One of the mutual commitments of our fourteen estates is a concern with respecting the environment. We share a global view that restoring ecological balance and protecting the vineyards is necessary and each chateau has its own ecological response: manual farming, the use of natural products (…), integrated farming, are all part of these sustainable agricultural efforts.
The combined vineyards of the Graves great growths cover 620 hectares, all of which are in the Pessac-Léognan appellation, south of Bordeaux. Five hundred hectares produce red wines and one hundred and twenty hectares produce dry white wines.
The Graves great growths owe a great deal to the experienced blending of wines from different grape varieties.
The main white wine varieties are Sauvignon Blanc and Sémillon for the white wines (followed by Muscadelle and Sauvignon Gris) and the main red wine ones are Cabernet Sauvignon and Merlot, complemented by Petit Verdot and Cabernet Franc, depending on the estate.
This makes a total of eight varieties. The exact proportions of each grape variety in the final blend often depend on the vintage, the quality of each vat, and the winemaker’s preference.
This is why the assemblage, or final blend, changes from one year to the next and from one estate to another.
In our constant thrive to develop quality in the Graves, our institution has always been interested in innovations in viticulture and winemaking. The wine makers maintain ongoing contacts with researchers and oenologists and frequently agree to collaborate with them with their experiments. By doing so, Science plays a key role in the heart of our vineyards, and we contribute to winegrowing standards throughout Bordeaux.
Among other estates, Château Haut-Brion has long been a research partner, especially in the field of ampelography.
Château Couhins, which belongs to INRA (Institut National de la Recherche Agronomique) is, as one might expect, also actively involved in research.
Recently the CCG funded a PhD student, on research of the vines in this region, collaborating with the INRA (French National Institute for Agricultural Research).
These are the best dry white wines of Bordeaux, and connoisseurs consider them among the greatest white wines in the world.
Fruity, long, and extremely elegant, they have complex citrus fruit aromas, especially when young.

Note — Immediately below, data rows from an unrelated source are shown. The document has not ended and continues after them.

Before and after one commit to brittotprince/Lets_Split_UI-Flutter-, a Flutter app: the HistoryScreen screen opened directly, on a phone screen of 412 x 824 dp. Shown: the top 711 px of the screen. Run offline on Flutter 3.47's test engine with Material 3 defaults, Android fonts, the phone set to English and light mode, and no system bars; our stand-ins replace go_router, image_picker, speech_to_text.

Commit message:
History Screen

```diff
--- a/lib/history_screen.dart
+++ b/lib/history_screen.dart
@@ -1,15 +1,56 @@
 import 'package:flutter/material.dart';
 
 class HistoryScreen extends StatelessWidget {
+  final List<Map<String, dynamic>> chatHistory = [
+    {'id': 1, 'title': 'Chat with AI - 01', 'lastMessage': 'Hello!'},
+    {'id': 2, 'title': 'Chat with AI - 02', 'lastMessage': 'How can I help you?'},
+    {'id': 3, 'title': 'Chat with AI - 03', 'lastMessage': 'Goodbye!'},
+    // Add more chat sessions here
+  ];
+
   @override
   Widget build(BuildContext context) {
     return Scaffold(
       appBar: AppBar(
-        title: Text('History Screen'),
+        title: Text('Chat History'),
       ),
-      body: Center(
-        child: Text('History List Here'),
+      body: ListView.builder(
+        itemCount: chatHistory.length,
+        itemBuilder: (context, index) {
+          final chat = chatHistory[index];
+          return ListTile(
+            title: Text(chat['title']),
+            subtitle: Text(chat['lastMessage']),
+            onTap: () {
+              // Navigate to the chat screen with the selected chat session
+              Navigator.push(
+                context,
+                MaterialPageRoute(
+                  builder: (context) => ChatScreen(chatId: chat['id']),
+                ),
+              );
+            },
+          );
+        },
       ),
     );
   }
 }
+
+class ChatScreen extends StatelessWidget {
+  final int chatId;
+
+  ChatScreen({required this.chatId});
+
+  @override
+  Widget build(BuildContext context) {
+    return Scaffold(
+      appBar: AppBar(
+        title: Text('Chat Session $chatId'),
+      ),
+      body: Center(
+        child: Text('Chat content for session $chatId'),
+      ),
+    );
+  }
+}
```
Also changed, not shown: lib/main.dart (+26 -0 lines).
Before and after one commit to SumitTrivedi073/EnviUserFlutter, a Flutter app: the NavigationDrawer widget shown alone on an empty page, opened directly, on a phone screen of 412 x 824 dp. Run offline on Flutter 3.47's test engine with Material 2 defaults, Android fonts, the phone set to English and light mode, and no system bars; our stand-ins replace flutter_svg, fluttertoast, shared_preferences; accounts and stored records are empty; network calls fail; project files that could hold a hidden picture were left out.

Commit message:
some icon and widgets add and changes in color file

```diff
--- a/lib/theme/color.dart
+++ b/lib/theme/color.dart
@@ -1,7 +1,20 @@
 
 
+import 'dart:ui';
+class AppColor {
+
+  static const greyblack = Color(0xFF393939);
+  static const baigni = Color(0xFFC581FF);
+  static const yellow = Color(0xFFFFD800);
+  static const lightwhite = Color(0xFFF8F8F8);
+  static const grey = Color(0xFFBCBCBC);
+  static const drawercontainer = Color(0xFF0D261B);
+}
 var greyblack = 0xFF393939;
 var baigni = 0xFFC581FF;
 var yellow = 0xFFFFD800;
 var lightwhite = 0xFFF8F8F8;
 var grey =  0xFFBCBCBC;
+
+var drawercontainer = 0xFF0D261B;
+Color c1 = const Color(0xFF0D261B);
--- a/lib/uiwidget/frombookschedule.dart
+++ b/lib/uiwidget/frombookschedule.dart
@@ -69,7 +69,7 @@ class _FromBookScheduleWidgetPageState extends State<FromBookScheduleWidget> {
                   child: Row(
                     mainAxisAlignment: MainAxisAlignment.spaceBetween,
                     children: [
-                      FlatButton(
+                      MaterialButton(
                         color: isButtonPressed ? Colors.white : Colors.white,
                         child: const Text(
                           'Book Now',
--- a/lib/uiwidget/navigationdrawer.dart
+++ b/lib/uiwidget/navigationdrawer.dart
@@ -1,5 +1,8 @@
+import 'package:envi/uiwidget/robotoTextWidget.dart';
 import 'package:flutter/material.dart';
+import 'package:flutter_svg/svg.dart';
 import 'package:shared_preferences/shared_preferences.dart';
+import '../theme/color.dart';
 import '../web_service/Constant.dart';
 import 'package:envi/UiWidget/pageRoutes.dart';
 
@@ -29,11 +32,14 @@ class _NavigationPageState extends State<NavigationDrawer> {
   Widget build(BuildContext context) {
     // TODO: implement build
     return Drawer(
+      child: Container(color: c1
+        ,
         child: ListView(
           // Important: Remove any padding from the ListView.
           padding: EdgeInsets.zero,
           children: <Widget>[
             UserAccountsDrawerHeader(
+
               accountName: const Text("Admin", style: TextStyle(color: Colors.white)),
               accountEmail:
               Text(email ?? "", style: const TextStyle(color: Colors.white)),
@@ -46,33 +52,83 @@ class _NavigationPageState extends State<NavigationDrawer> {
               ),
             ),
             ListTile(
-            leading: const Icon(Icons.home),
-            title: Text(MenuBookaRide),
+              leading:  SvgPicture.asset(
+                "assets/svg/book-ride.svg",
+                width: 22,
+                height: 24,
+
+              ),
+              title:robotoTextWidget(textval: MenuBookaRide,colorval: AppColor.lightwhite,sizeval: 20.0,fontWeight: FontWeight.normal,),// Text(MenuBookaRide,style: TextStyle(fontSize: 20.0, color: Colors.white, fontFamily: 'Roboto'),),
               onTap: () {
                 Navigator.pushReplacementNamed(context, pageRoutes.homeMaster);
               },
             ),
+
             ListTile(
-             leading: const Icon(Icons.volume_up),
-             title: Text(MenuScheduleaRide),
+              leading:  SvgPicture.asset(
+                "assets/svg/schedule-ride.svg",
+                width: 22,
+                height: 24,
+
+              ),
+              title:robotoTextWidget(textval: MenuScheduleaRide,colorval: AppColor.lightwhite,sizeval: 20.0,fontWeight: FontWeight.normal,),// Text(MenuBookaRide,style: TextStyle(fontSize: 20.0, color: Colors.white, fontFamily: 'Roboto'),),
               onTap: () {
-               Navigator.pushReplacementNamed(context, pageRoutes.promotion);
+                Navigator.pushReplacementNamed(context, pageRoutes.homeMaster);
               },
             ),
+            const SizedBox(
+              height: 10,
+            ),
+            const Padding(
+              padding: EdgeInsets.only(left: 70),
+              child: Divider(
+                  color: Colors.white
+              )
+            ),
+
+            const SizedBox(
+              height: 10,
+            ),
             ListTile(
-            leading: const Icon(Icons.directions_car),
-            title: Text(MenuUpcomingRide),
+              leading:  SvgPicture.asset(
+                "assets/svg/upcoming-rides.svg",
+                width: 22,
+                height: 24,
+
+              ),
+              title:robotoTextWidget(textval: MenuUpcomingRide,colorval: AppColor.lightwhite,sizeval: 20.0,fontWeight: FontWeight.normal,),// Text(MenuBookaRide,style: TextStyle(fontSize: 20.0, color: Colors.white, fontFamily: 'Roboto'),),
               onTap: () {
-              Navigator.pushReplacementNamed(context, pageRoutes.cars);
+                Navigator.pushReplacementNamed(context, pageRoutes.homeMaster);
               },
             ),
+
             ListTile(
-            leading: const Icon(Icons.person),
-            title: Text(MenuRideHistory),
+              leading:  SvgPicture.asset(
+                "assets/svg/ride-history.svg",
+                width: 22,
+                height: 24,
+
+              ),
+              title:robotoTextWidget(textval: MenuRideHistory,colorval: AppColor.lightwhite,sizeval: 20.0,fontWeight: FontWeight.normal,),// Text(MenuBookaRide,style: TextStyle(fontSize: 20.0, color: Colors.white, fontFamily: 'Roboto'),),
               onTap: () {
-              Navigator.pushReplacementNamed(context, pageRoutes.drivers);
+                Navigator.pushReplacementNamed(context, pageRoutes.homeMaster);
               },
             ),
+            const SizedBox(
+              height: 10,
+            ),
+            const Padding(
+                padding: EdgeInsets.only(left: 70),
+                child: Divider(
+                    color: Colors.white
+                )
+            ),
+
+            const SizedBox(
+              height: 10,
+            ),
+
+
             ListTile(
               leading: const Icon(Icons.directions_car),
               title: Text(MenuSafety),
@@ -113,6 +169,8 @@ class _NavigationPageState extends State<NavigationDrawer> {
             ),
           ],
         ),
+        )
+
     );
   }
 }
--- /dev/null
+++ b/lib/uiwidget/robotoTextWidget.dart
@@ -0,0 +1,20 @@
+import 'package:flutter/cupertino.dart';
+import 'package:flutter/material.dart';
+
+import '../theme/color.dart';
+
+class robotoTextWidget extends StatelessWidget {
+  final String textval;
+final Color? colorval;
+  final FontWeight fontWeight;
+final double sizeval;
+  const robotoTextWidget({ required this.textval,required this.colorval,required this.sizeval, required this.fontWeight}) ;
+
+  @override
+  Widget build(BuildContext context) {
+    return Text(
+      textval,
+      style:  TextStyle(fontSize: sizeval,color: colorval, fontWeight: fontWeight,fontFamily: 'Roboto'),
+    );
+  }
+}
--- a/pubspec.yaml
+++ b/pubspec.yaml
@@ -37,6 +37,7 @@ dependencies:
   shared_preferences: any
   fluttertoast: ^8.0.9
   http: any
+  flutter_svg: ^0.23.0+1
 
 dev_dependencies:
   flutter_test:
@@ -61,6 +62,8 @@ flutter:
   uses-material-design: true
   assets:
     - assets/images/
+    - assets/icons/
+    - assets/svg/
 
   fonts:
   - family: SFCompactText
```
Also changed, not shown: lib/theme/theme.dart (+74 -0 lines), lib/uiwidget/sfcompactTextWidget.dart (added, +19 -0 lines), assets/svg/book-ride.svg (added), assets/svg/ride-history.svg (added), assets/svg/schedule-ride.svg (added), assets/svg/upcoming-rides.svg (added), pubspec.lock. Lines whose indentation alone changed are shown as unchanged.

However, they also age very well, offering a dazzling range of flavours and a remarkably long aftertaste.
They are very attractive when young and highly attractive when ten or twenty years old. These red wines have a lovely bouquet, and display the concentration and subtlety that many specialists view as the epitome of fine Bordeaux.
Lawther J., Bettane M., Dessauve Th., Johnson H. (2009) « Le Cœur de Bordeaux », Editions de La Martinière, 2009
Lawther J., Bettane M., Dessauve Th., Johnson H. (2009) « The Heart Of Bordeaux », Stewart, Tabori & Chang New York, 2009
Rey D. Jamin G. (2015) « Bordeaux Collection, Crus Classés de Graves et Chateaux de Pessac-Léognan». Editions d’Autils, 2015